silly stuff on car regs from the LA Times
From the editorialists of the L.A. Times (hat tip: C-J)...
To listen to the global-warming deniers, the Obama administration's announcement last week that it plans to restrict greenhouse gas emissions from vehicles will hurt the economy, force consumers to buy cars they don't want and endanger the lives of motorists. The opposite is closer to the truth.
By definition, it hurts the economy;
unless one assume consumers are morons (or assuming the market is monopolistic-- and thus, you're a moron), then you're forcing them to buy something they don't want;
and the subsequently smaller cars will be more dangerous.
Until the banking crisis overtook the issue, the nation's top economic concern was high gasoline prices. The financial meltdown caused oil prices to plummet, but that will change when the economy recovers.

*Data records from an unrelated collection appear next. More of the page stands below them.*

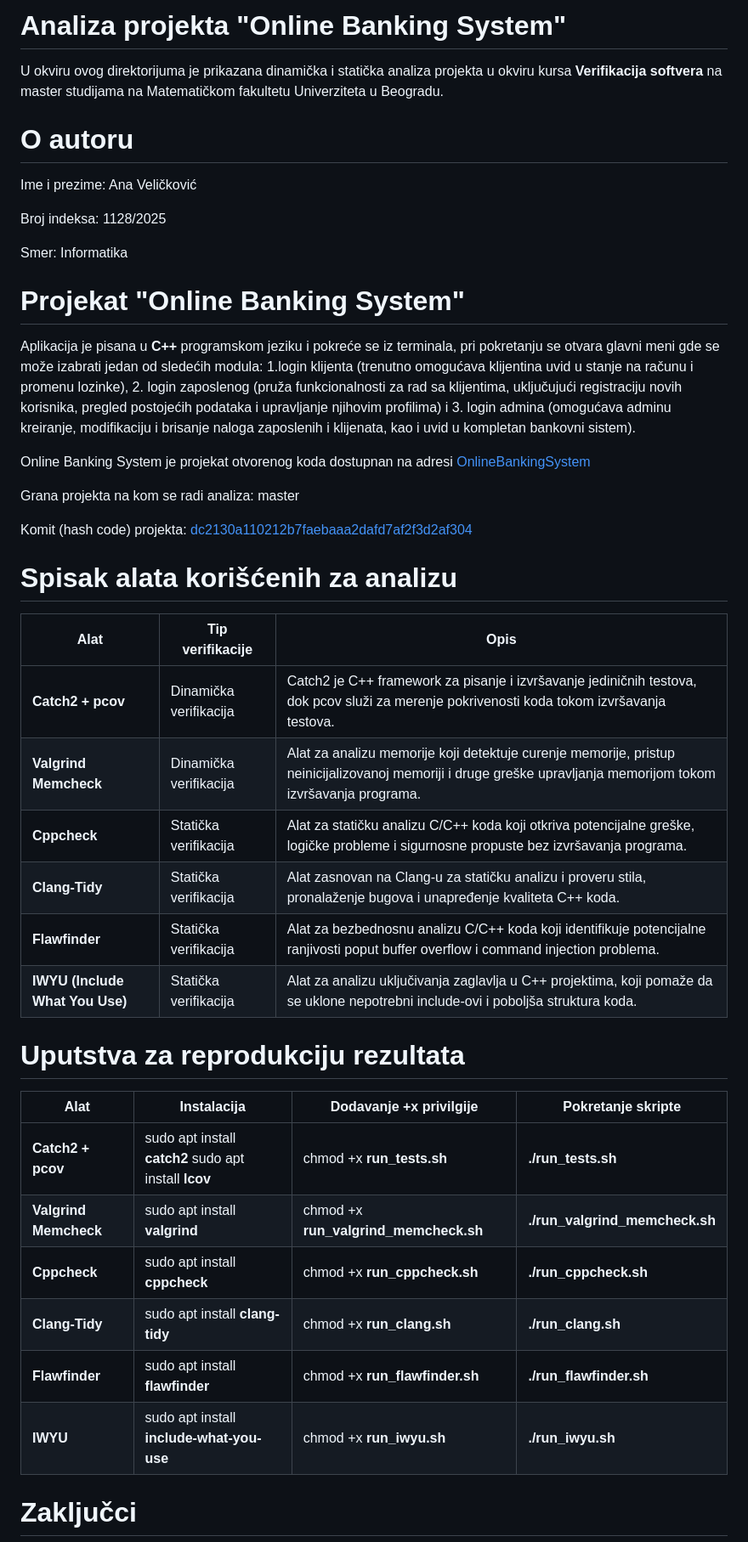
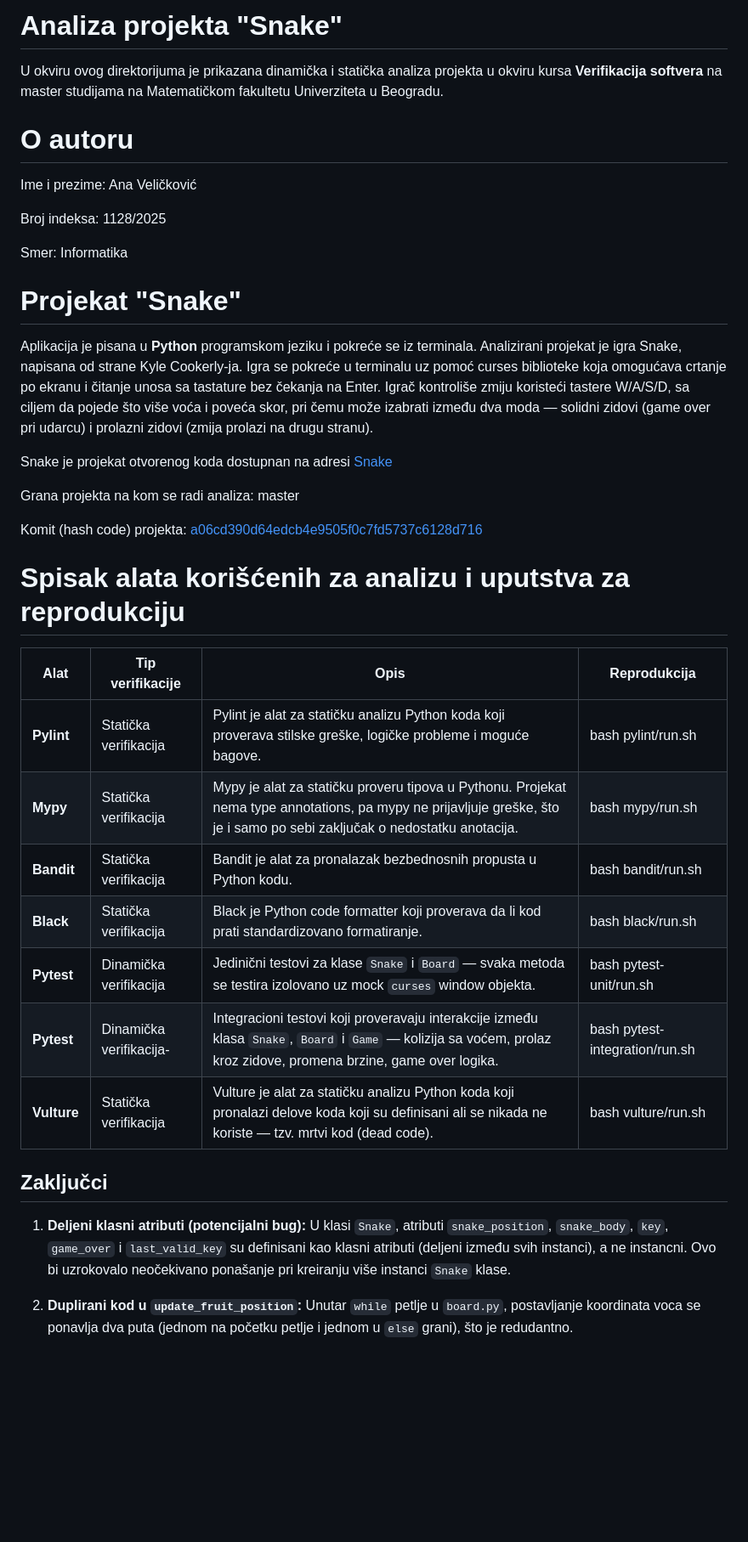
Before and after one commit to MATF-Software-Verification/2026_Analysis_OnlineBankingSystem2, a Markdown page: README.md, the part around one of its changes. Shown at 85% size. Rendered like a GitHub page; blank space fills up the shorter version.

```diff
--- a/README.md
+++ b/README.md
@@ -1,4 +1,4 @@
-# Analiza projekta "Online Banking System"
+# Analiza projekta "Snake"
 
 U okviru ovog direktorijuma je prikazana dinamička i statička analiza projekta u okviru kursa **Verifikacija softvera** na master studijama na Matematičkom fakultetu Univerziteta u Beogradu.
 
@@ -9,37 +9,31 @@ Broj indeksa: 1128/2025
 
 Smer: Informatika
 
-# Projekat "Online Banking System"
+# Projekat "Snake"
 
-Aplikacija je pisana u **C++** programskom jeziku i pokreće se iz terminala, pri pokretanju se otvara glavni meni gde se može izabrati jedan od sledećih modula: 1.login klijenta (trenutno omogućava klijentina uvid u stanje na računu i promenu lozinke), 2. login zaposlenog (pruža funkcionalnosti za rad sa klijentima, uključujući registraciju novih korisnika, pregled postojećih podataka i upravljanje njihovim profilima) i 3. login admina (omogućava adminu kreiranje, modifikaciju i brisanje naloga zaposlenih i klijenata, kao i uvid u kompletan bankovni sistem).
+Aplikacija je pisana u **Python** programskom jeziku i pokreće se iz terminala. Analizirani projekat je igra Snake, napisana od strane Kyle Cookerly-ja. Igra se pokreće u terminalu uz pomoć curses biblioteke koja omogućava crtanje po ekranu i čitanje unosa sa tastature bez čekanja na Enter. Igrač kontroliše zmiju koristeći tastere W/A/S/D, sa ciljem da pojede što više voća i poveća skor, pri čemu može izabrati između dva moda — solidni zidovi (game over pri udarcu) i prolazni zidovi (zmija prolazi na drugu stranu).
 
-Online Banking System je projekat otvorenog koda dostupnan na adresi [OnlineBankingSystem](https://github.com/Razdeep/OnlineBankingSystem/)
+Snake je projekat otvorenog koda dostupnan na adresi [Snake](https://github.com/cookerlyk/snake)
 
 Grana projekta na kom se radi analiza: master
 
-Komit (hash code) projekta: [dc2130a110212b7faebaaa2dafd7af2f3d2af304](https://github.com/Razdeep/OnlineBankingSystem/commit/dc2130a110212b7faebaaa2dafd7af2f3d2af304)
+Komit (hash code) projekta: [a06cd390d64edcb4e9505f0c7fd5737c6128d716](https://github.com/cookerlyk/snake/commit/a06cd390d64edcb4e9505f0c7fd5737c6128d716)
 
-# Spisak alata korišćenih za analizu
+# Spisak alata korišćenih za analizu i uputstva za reprodukciju
 
-| Alat | Tip verifikacije | Opis |
-|------|------------------|------|
-| **Catch2 + pcov** | Dinamička verifikacija | Catch2 je C++ framework za pisanje i izvršavanje jediničnih testova, dok pcov služi za merenje pokrivenosti koda tokom izvršavanja testova. |
-| **Valgrind Memcheck** | Dinamička verifikacija | Alat za analizu memorije koji detektuje curenje memorije, pristup neinicijalizovanoj memoriji i druge greške upravljanja memorijom tokom izvršavanja programa. |
-| **Cppcheck** | Statička verifikacija | Alat za statičku analizu C/C++ koda koji otkriva potencijalne greške, logičke probleme i sigurnosne propuste bez izvršavanja programa. |
-| **Clang-Tidy** | Statička verifikacija | Alat zasnovan na Clang-u za statičku analizu i proveru stila, pronalaženje bugova i unapređenje kvaliteta C++ koda. |
-| **Flawfinder** | Statička verifikacija | Alat za bezbednosnu analizu C/C++ koda koji identifikuje potencijalne ranjivosti poput buffer overflow i command injection problema. |
-| **IWYU (Include What You Use)** | Statička verifikacija | Alat za analizu uključivanja zaglavlja u C++ projektima, koji pomaže da se uklone nepotrebni include-ovi i poboljša struktura koda. |
+| Alat | Tip verifikacije | Opis | Reprodukcija |
+|------|------------------|------|--------------------------|
+| **Pylint** | Statička verifikacija | Pylint je alat za statičku analizu Python koda koji proverava stilske greške, logičke probleme i moguće bagove. | bash pylint/run.sh |
+| **Mypy** | Statička verifikacija | Mypy je alat za statičku proveru tipova u Pythonu. Projekat nema type annotations, pa mypy ne prijavljuje greške, što je i samo po sebi zaključak o nedostatku anotacija. | bash mypy/run.sh |
+|**Bandit**|Statička verifikacija|Bandit je alat za pronalazak bezbednosnih propusta u Python kodu.|bash bandit/run.sh|
+|**Black**|Statička verifikacija|Black je Python code formatter koji proverava da li kod prati standardizovano formatiranje.|bash black/run.sh|
+|**Pytest**|Dinamička verifikacija|Jedinični testovi za klase `Snake` i `Board` — svaka metoda se testira izolovano uz mock `curses` window objekta.|bash pytest-unit/run.sh|
+|**Pytest**|Dinamička verifikacija-|Integracioni testovi koji proveravaju interakcije između klasa `Snake`, `Board` i `Game` — kolizija sa voćem, prolaz kroz zidove, promena brzine, game over logika.|bash pytest-integration/run.sh|
+|**Vulture**|Statička verifikacija|Vulture je alat za statičku analizu Python koda koji pronalazi delove koda koji su definisani ali se nikada ne koriste — tzv. mrtvi kod (dead code).|bash vulture/run.sh|
 
-# Uputstva za reprodukciju rezultata
+## Zaključci
 
-| Alat | Instalacija | Dodavanje +x privilgije | Pokretanje skripte |
-|------|-------------|-------------------------|--------------------|
-| **Catch2 + pcov** | sudo apt install **catch2** sudo apt install **lcov** | chmod +x **run_tests.sh** | **./run_tests.sh** |
-| **Valgrind Memcheck** | sudo apt install **valgrind** | chmod +x **run_valgrind_memcheck.sh** | **./run_valgrind_memcheck.sh** |
-| **Cppcheck** | sudo apt install **cppcheck** | chmod +x **run_cppcheck.sh** | **./run_cppcheck.sh** |
-| **Clang-Tidy** | sudo apt install **clang-tidy** | chmod +x **run_clang.sh** | **./run_clang.sh** |
-| **Flawfinder** | sudo apt install **flawfinder** | chmod +x **run_flawfinder.sh** | **./run_flawfinder.sh** |
-| **IWYU** | sudo apt install **include-what-you-use** | chmod +x **run_iwyu.sh** | **./run_iwyu.sh** |
+1. **Deljeni klasni atributi (potencijalni bug):** U klasi `Snake`, atributi `snake_position`, `snake_body`, `key`, `game_over` i `last_valid_key` su definisani kao klasni atributi (deljeni između svih instanci), a ne instancni. Ovo bi uzrokovalo neočekivano ponašanje pri kreiranju više instanci `Snake` klase.
 
-# Zaključci
+2. **Duplirani kod u `update_fruit_position`:** Unutar `while` petlje u `board.py`, postavljanje koordinata voca se ponavlja dva puta (jednom na početku petlje i jednom u `else` grani), što je redudantno.
 
```
Also changed, not shown: other parts of README.md (+9 -8 lines).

From what follows, I'm guessing that they're thinking about the increase in demand for petroleum products, but one must also consider the dollar which probably continue to weaken.
Improving fuel efficiency will dramatically reduce U.S. demand, which accounts for one-quarter of the world's oil demand. That will put far more downward pressure on prices, and do it more quickly, than opening more domestic land to drilling possibly could.
Assuming that bankrupt car companies can survive while making increasingly inefficient cars, this would decrease U.S. demand and put moderate pressure on prices. (OPEC would respond by cutting supply, so this mitigates whatever gains we might see.)
The safety argument is based on studies that have shown past regulation of fuel efficiency increased the number of deaths in auto accidents by encouraging smaller and lighter vehicles. That's mainly because people in lighter cars are in greater danger when they're in accidents involving heavier ones; if everybody drove smaller cars, we'd all be safer....
Unless that's part of the regulation-- then more of us, but not all of us, will be driving smaller cars. (And then there are the trucks...will those be as small as the new Obama-biles?)
These elements will add to a new car's cost — about $1,300 more per vehicle by 2016, according to the Obama administration...
Key term: "according to the Obama administration"— vs. reality.